SUPPLIED RECORDS START
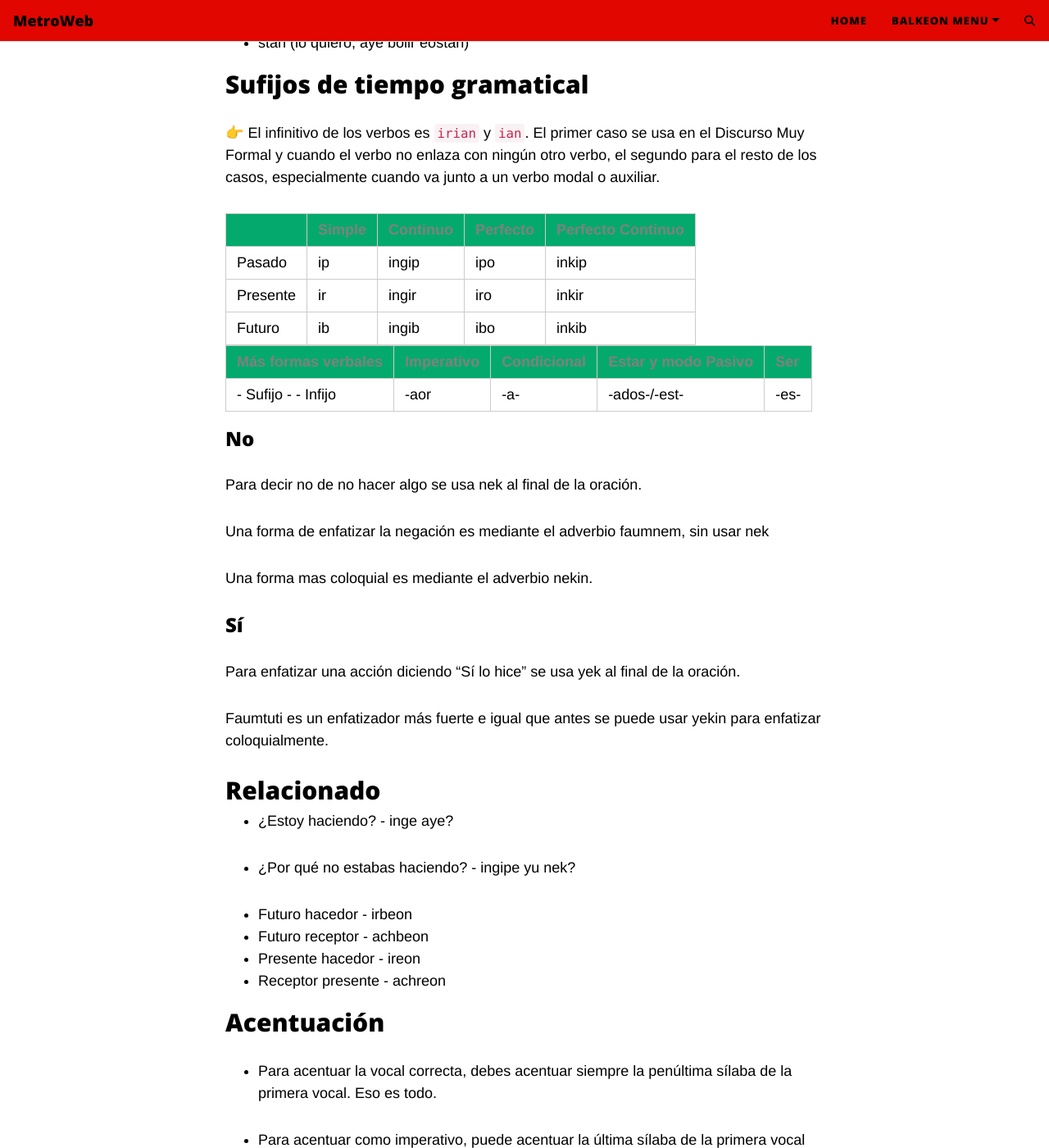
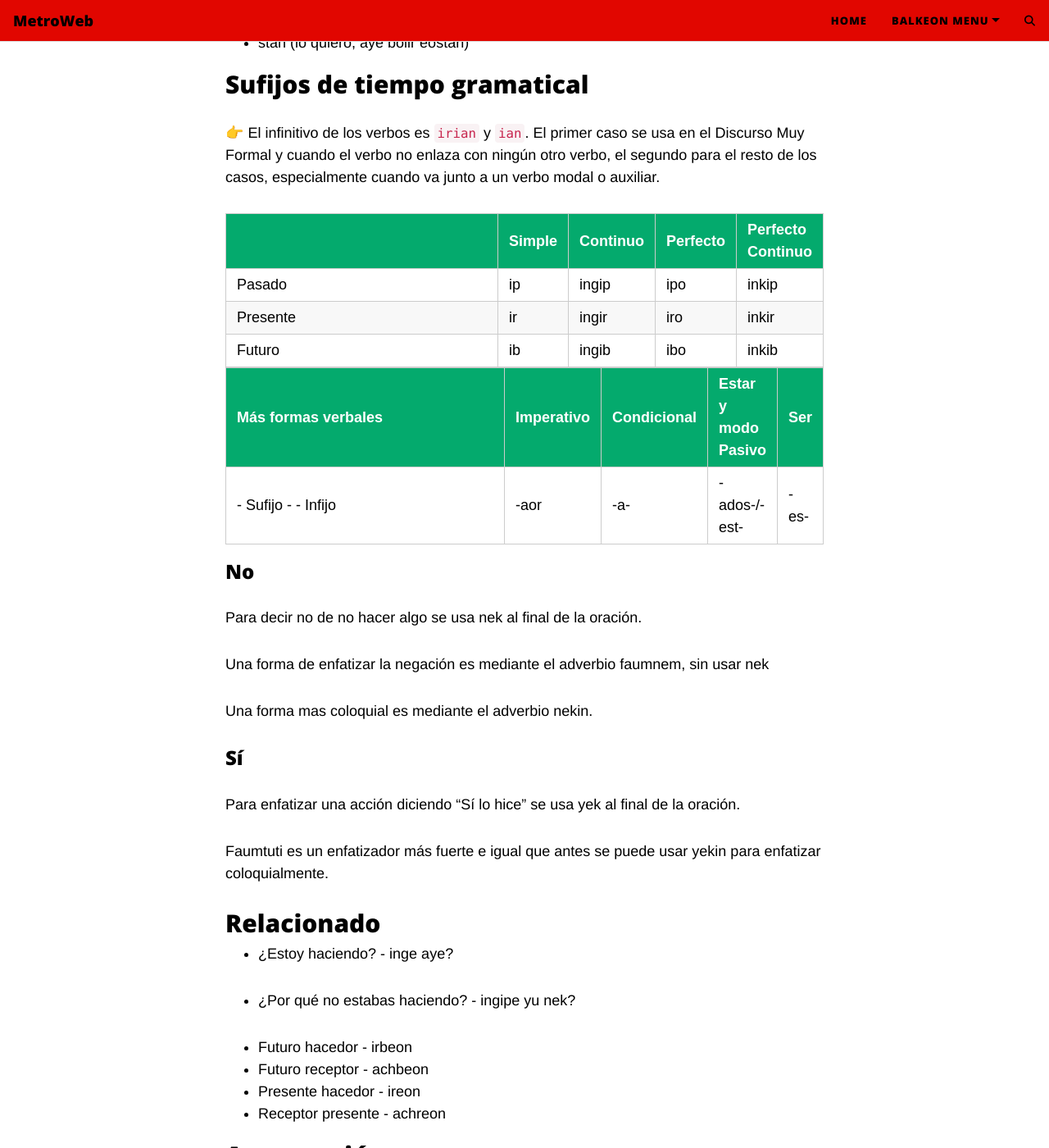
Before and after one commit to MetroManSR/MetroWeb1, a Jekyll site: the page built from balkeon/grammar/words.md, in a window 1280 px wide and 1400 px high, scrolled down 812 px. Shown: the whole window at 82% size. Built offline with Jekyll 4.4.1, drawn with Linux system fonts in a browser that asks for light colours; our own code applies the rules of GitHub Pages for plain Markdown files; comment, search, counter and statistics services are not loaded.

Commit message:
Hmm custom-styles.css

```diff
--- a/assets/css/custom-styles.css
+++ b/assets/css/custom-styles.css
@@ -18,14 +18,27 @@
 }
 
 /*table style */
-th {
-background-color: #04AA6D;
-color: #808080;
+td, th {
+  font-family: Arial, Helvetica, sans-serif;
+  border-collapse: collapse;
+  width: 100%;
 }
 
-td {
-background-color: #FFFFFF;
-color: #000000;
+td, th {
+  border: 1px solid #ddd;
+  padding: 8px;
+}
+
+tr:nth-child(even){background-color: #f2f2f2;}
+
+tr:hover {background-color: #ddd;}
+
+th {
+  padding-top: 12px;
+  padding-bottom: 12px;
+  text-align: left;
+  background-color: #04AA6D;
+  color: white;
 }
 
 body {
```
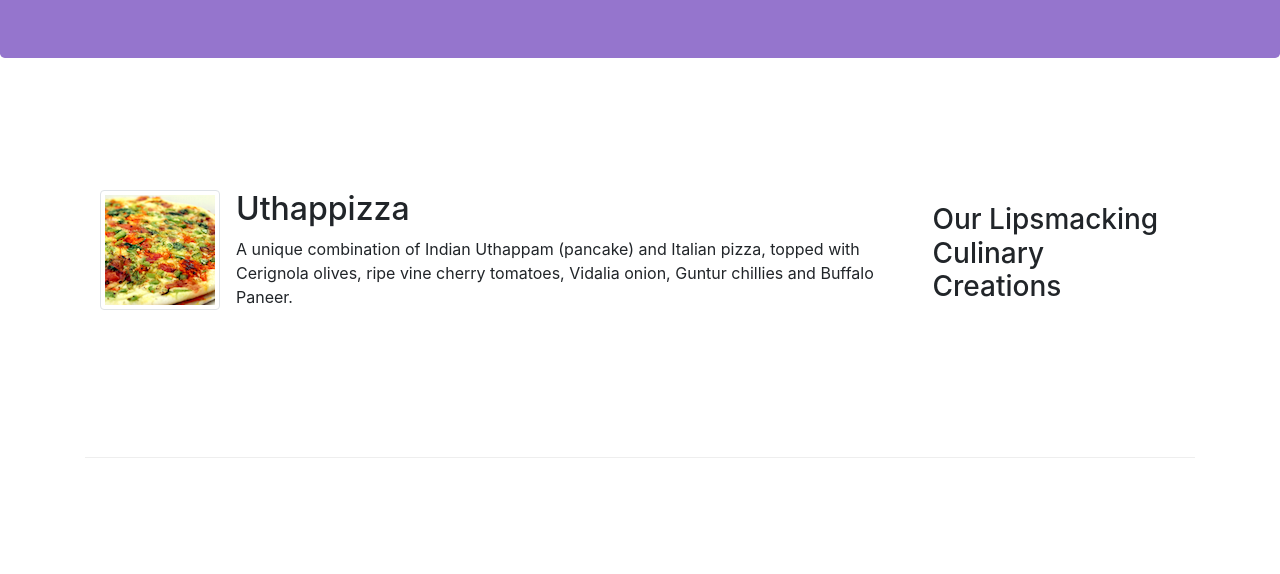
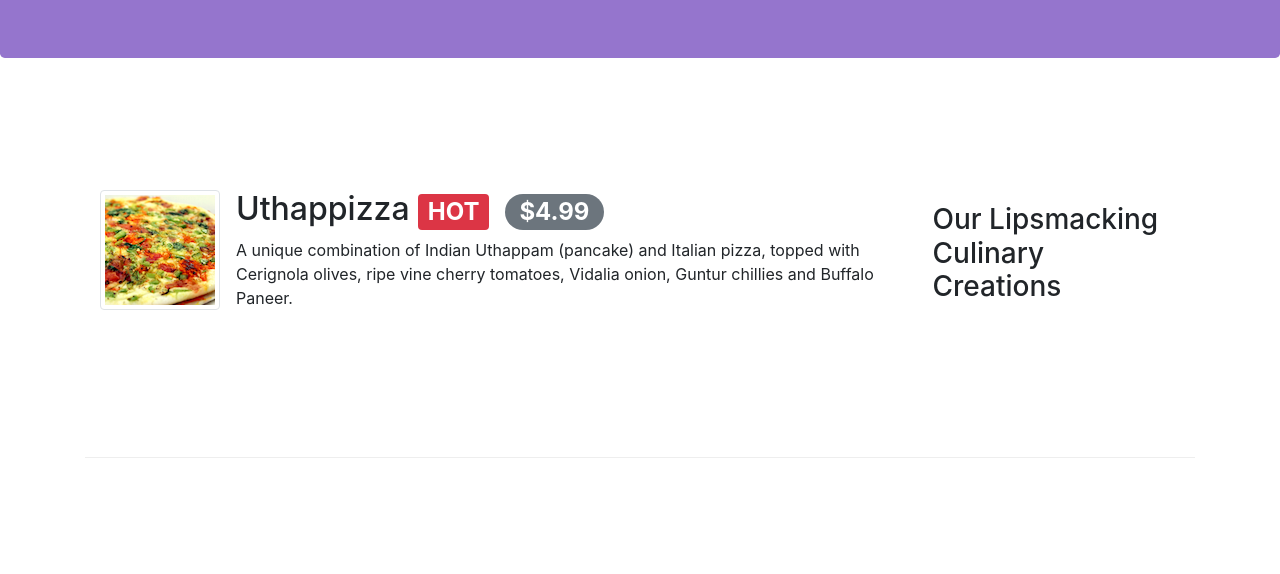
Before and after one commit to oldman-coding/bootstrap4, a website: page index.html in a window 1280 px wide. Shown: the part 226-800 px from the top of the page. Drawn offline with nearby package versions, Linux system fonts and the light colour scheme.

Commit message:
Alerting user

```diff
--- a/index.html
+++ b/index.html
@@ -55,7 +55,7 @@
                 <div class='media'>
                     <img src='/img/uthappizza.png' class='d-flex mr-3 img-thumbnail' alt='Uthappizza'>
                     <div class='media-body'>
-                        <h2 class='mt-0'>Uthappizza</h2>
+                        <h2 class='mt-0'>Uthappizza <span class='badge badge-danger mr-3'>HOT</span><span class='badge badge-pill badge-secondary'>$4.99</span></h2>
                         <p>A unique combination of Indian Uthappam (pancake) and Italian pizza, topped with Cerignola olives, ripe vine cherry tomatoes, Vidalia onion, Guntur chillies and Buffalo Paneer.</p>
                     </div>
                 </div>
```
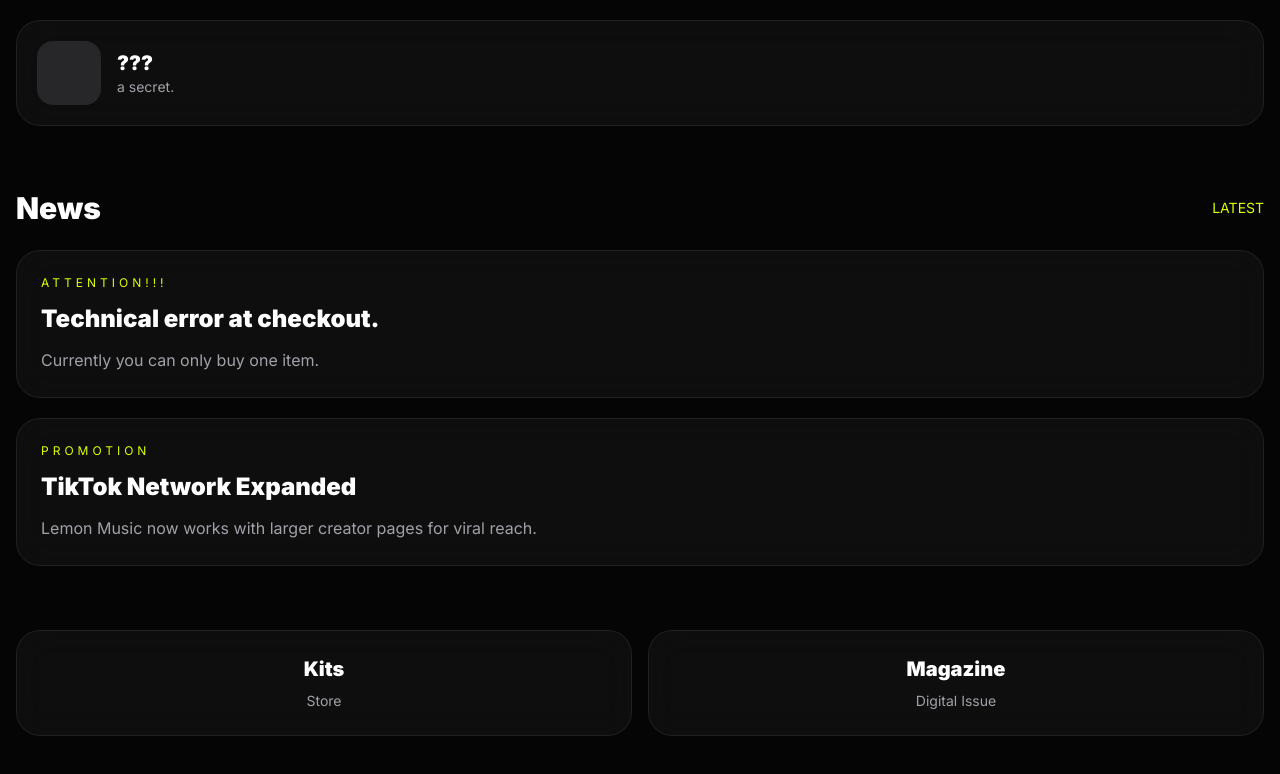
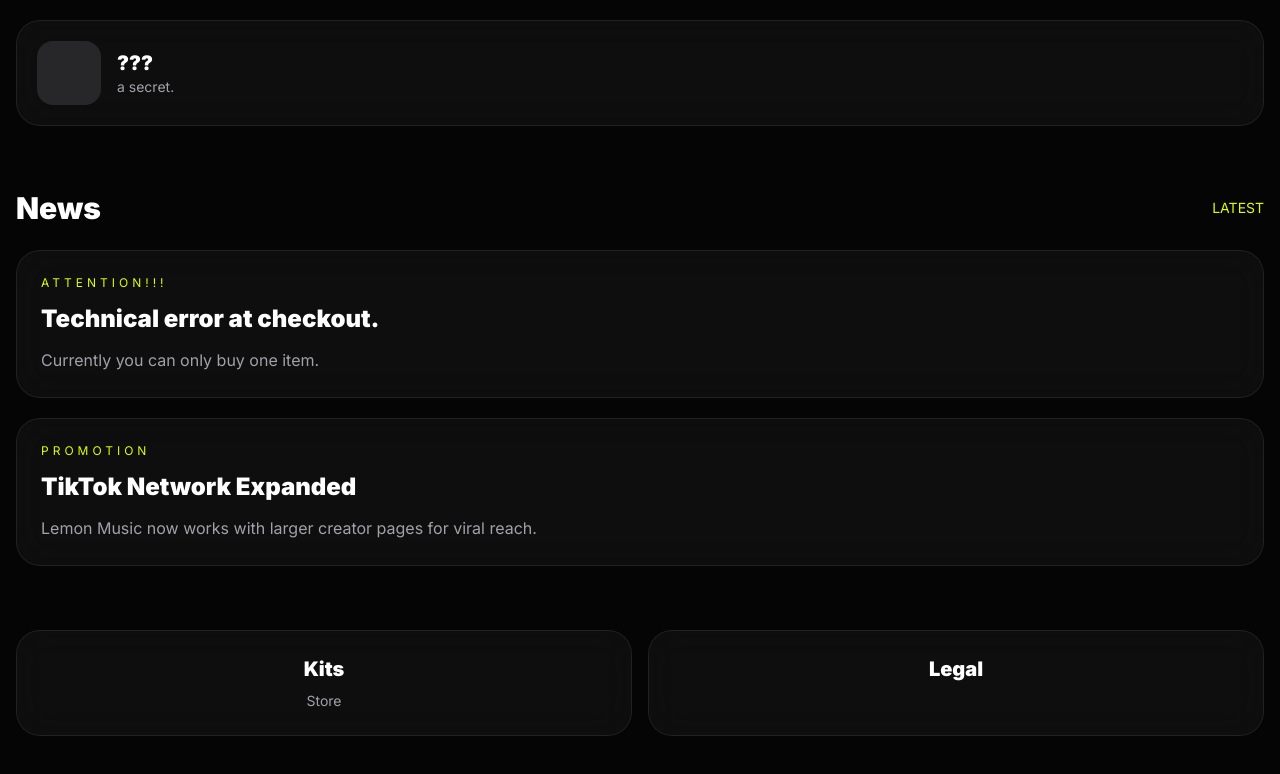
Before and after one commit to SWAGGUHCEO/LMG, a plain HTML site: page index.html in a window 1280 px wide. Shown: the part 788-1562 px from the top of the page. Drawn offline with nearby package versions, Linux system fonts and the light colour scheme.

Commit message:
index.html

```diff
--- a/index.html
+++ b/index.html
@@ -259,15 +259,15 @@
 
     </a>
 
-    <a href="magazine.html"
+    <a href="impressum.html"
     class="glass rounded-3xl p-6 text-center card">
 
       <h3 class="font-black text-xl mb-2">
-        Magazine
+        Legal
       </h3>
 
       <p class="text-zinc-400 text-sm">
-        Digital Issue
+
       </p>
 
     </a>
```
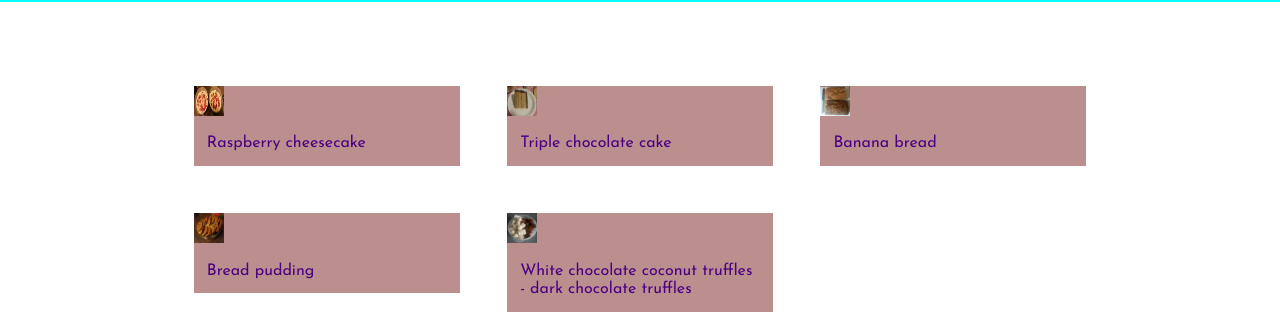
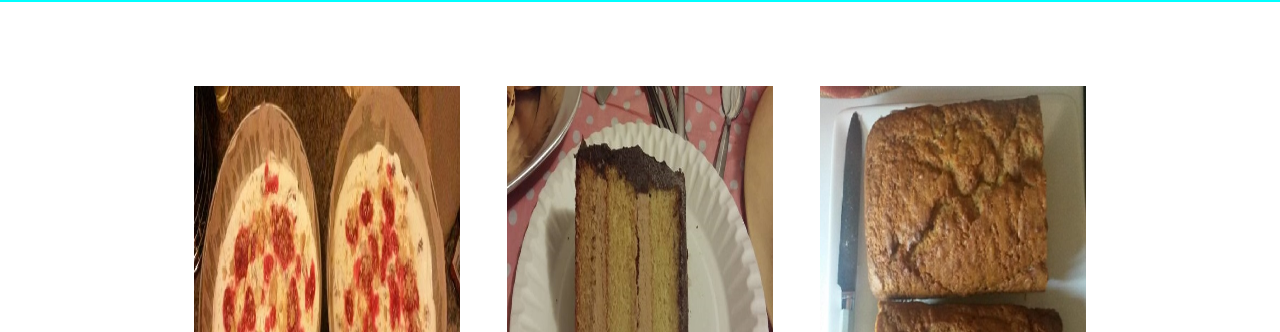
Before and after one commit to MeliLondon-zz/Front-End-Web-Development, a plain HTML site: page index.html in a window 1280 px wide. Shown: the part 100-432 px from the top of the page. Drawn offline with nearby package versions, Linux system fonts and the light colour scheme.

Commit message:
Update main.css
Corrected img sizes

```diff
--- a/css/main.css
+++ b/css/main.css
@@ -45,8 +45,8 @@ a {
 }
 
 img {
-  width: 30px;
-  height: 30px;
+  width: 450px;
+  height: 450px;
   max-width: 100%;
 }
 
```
SUPPLIED RECORDS END
» **PROBLEM**:
The entries should be printed again exactly as written, leaving all pictures out.

» **SOLUTION FOR THIS EXERCISE**:
Before and after one commit to MetroManSR/MetroWeb1, a Jekyll site: the page built from balkeon/grammar/words.md, in a window 1280 px wide and 1400 px high, scrolled down 812 px. Shown: the whole window at 82% size. Built offline with Jekyll 4.4.1, drawn with Linux system fonts in a browser that asks for light colours; our own code applies the rules of GitHub Pages for plain Markdown files; comment, search, counter and statistics services are not loaded.

Commit message:
Hmm custom-styles.css

```diff
--- a/assets/css/custom-styles.css
+++ b/assets/css/custom-styles.css
@@ -18,14 +18,27 @@
 }
 
 /*table style */
-th {
-background-color: #04AA6D;
-color: #808080;
+td, th {
+  font-family: Arial, Helvetica, sans-serif;
+  border-collapse: collapse;
+  width: 100%;
 }
 
-td {
-background-color: #FFFFFF;
-color: #000000;
+td, th {
+  border: 1px solid #ddd;
+  padding: 8px;
+}
+
+tr:nth-child(even){background-color: #f2f2f2;}
+
+tr:hover {background-color: #ddd;}
+
+th {
+  padding-top: 12px;
+  padding-bottom: 12px;
+  text-align: left;
+  background-color: #04AA6D;
+  color: white;
 }
 
 body {
```
Before and after one commit to oldman-coding/bootstrap4, a website: page index.html in a window 1280 px wide. Shown: the part 226-800 px from the top of the page. Drawn offline with nearby package versions, Linux system fonts and the light colour scheme.

Commit message:
Alerting user

```diff
--- a/index.html
+++ b/index.html
@@ -55,7 +55,7 @@
                 <div class='media'>
                     <img src='/img/uthappizza.png' class='d-flex mr-3 img-thumbnail' alt='Uthappizza'>
                     <div class='media-body'>
-                        <h2 class='mt-0'>Uthappizza</h2>
+                        <h2 class='mt-0'>Uthappizza <span class='badge badge-danger mr-3'>HOT</span><span class='badge badge-pill badge-secondary'>$4.99</span></h2>
                         <p>A unique combination of Indian Uthappam (pancake) and Italian pizza, topped with Cerignola olives, ripe vine cherry tomatoes, Vidalia onion, Guntur chillies and Buffalo Paneer.</p>
                     </div>
                 </div>
```
Before and after one commit to SWAGGUHCEO/LMG, a plain HTML site: page index.html in a window 1280 px wide. Shown: the part 788-1562 px from the top of the page. Drawn offline with nearby package versions, Linux system fonts and the light colour scheme.

Commit message:
index.html

```diff
--- a/index.html
+++ b/index.html
@@ -259,15 +259,15 @@
 
     </a>
 
-    <a href="magazine.html"
+    <a href="impressum.html"
     class="glass rounded-3xl p-6 text-center card">
 
       <h3 class="font-black text-xl mb-2">
-        Magazine
+        Legal
       </h3>
 
       <p class="text-zinc-400 text-sm">
-        Digital Issue
+
       </p>
 
     </a>
```
Before and after one commit to MeliLondon-zz/Front-End-Web-Development, a plain HTML site: page index.html in a window 1280 px wide. Shown: the part 100-432 px from the top of the page. Drawn offline with nearby package versions, Linux system fonts and the light colour scheme.

Commit message:
Update main.css
Corrected img sizes

```diff
--- a/css/main.css
+++ b/css/main.css
@@ -45,8 +45,8 @@ a {
 }
 
 img {
-  width: 30px;
-  height: 30px;
+  width: 450px;
+  height: 450px;
   max-width: 100%;
 }
 
```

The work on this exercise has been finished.